However, opposite to that very limited quasi-risk, we face the very real prospect of an imminent explosion in food prices, which would dwarf even the horrific spiral of (in particular) the past 10 years. Regular readers have seen the chart below many times in the past:
This insane, suicidal explosion in the U.S. monetary base does not suggest that the U.S. will face hyperinflation (of the U.S. dollar) in some relatively near-term horizon; it guarantees it. As we see the Euro-zone just (proudly) announce the conjuration of more than a trillion, new units of its own funny-money, and as we see the corrupt/incompetent Harper regime relentlessly destroy the Canadian dollar; obviously other Western populations will meet a similar fate with their own, paper funny-money.

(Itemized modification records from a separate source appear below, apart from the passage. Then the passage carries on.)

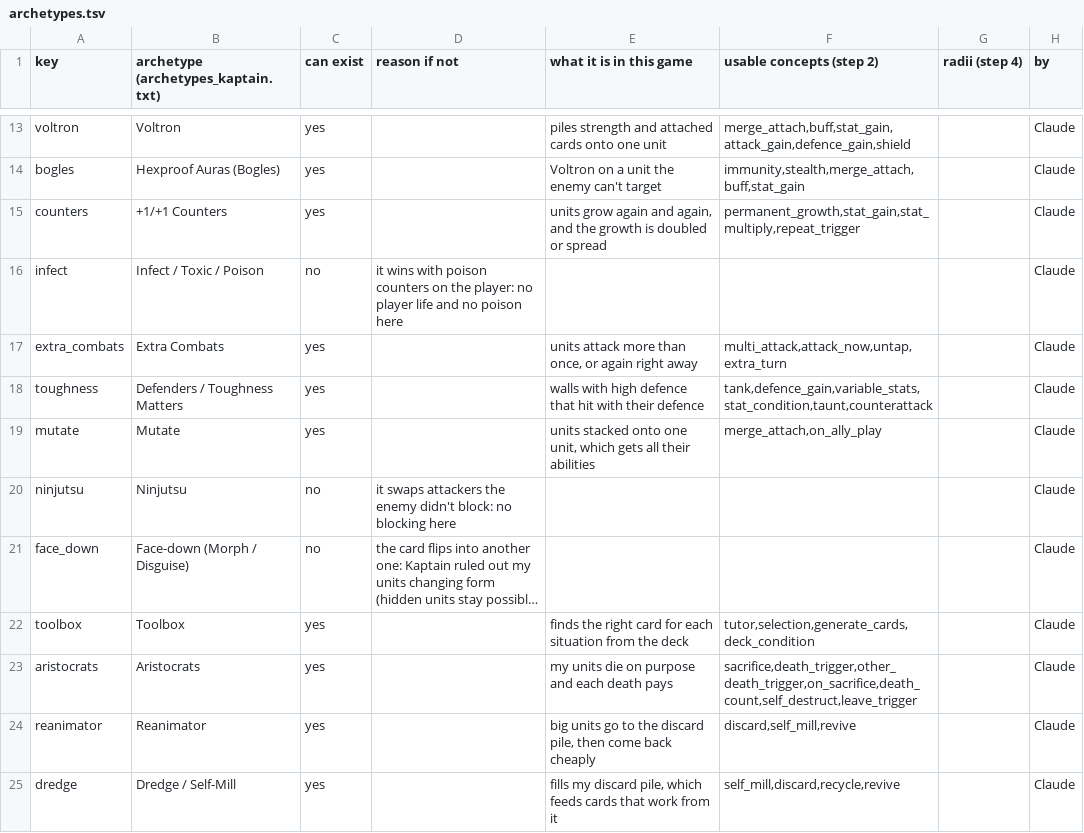
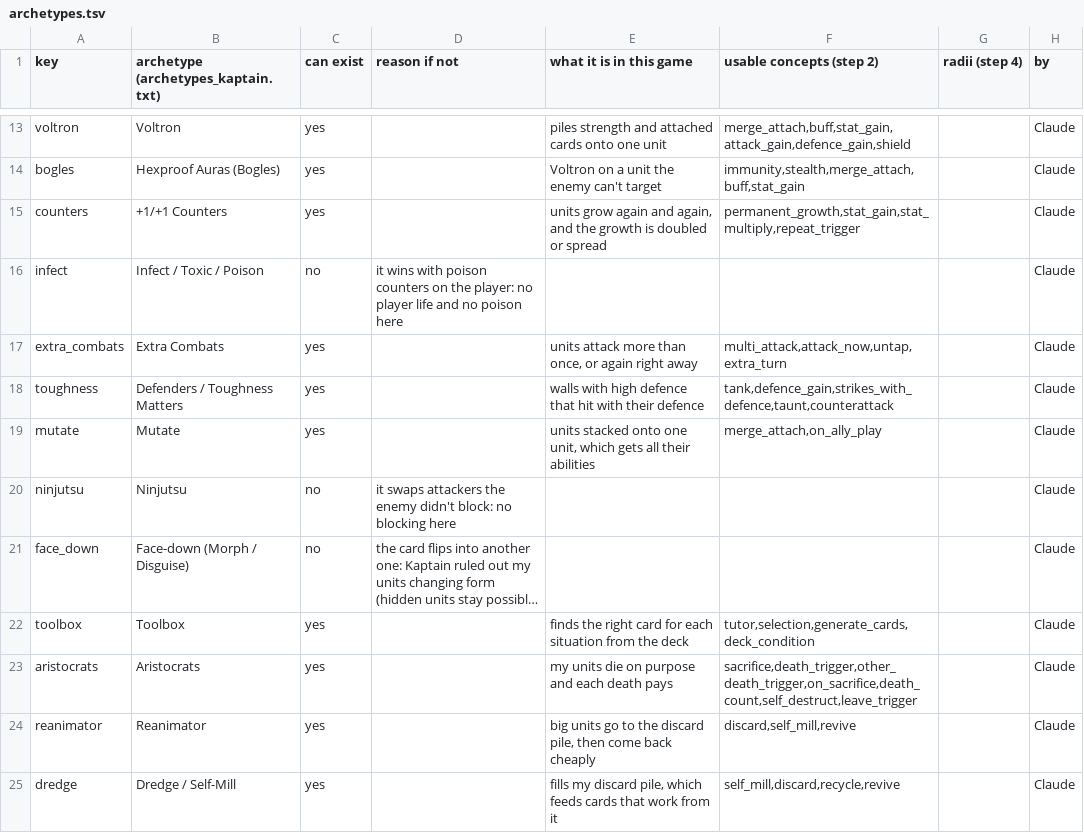
Before and after one commit to npgeorgiou/three-bases, a TSV file: factions/wheel/archetypes.tsv, drawn as a sheet; only a part is shown, gaps mark what is left out; long unchanged cells end in ….

```diff
--- a/factions/wheel/archetypes.tsv
+++ b/factions/wheel/archetypes.tsv
@@ -17,3 +17,3 @@ infect	Infect / Toxic / Poison	no	it wins with poison counters on the player: no
 extra_combats	Extra Combats	yes		units attack more than once, or again right away	multi_attack,attack_now,untap,extra_turn		Claude
-toughness	Defenders / Toughness Matters	yes		walls with high defence that hit with their defence	tank,defence_gain,variable_stats,stat_condition,taunt,counterattack		Claude
+toughness	Defenders / Toughness Matters	yes		walls with high defence that hit with their defence	tank,defence_gain,strikes_with_defence,taunt,counterattack		Claude
 mutate	Mutate	yes		units stacked onto one unit, which gets all their abilities	merge_attach,on_ally_play		Claude
```
Also changed, not shown: factions/wheel/work/concepts.tsv, library/cards_db/cases/links.tsv, 14 other files.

While we can sacrifice consumption of many categories of goods in the face of a hyperinflationary spiral, we cannot avoid food consumption. At some point (likely between the end of this year and the middle of 2016); we will face an economic crisis characterized by the deflationary crashes of all the bubble-assets, with ‘sympathetic’ crashes for most other asset classes.

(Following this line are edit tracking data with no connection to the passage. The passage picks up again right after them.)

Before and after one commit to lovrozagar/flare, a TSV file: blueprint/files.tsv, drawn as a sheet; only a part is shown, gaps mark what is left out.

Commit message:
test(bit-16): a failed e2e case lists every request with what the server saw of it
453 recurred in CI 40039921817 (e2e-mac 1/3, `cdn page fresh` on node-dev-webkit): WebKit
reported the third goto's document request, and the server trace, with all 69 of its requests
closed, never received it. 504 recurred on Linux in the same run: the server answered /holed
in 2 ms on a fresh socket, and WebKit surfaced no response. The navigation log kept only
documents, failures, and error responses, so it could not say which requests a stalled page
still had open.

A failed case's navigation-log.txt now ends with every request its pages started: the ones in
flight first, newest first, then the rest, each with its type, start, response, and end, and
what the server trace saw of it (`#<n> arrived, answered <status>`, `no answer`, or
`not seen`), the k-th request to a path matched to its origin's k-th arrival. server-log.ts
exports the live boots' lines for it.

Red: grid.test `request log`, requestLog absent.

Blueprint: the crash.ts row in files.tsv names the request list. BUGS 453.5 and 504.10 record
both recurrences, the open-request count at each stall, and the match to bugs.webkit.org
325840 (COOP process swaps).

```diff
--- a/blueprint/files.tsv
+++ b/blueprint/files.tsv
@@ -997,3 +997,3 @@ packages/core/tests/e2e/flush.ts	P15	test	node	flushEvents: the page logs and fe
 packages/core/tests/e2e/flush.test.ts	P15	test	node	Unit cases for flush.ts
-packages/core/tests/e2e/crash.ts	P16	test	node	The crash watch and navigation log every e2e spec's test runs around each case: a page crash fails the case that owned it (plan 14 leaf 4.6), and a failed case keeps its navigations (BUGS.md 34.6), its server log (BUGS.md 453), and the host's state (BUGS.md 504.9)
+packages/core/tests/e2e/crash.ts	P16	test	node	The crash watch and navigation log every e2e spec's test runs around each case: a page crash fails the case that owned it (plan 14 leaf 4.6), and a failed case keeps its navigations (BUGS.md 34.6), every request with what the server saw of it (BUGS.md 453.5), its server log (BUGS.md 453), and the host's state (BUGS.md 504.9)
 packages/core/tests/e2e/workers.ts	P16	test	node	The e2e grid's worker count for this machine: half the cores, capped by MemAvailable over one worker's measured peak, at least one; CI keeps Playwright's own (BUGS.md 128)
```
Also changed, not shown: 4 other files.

However, what readers need to understand is that a purely “deflationary” crash is no longer possible for thebankrupt regimes of the Western world. In order for any national economy to deflate; it must have savings it can cannibalize, in order to survive that deflationary shock (as was the case in “the Great Depression”).
The debtor-regimes of the West not only have no savings, most are already hopelessly insolvent, and teetering on bankruptcy, despite the lies to the contrary by the Corporate media, and our own, corrupt governments. In the revenue crisis which accompanies any deflationary crash; our insolvent governments will have two – and only two – choices: declare outright bankruptcy, or conjure-up their funny-money in quantities that dwarf even the sickening spike represented by the previous chart.
Such insanity would guarantee a full, hyperinflationary death-spiral in a matter of weeks, or several months at most, despite the near omnipotence of the One Bank when it comes to its currency manipulation. Indeed, this is why the less-corrupt East is not only busily crafting its own parallel financial system, next to the doomed financial/monetary Ponzi-scheme currently operated by the West, it’s about to assume control of the new, reserve currency: China’s renminbi.
For Western inhabitants, about to be devastated by a financial/economic cataclysm which is literally beyond the comprehension of any of us; we have two choices when it comes to protecting ourselves (apart fromsignificant holdings of gold and silver). Invest in food, or move to China.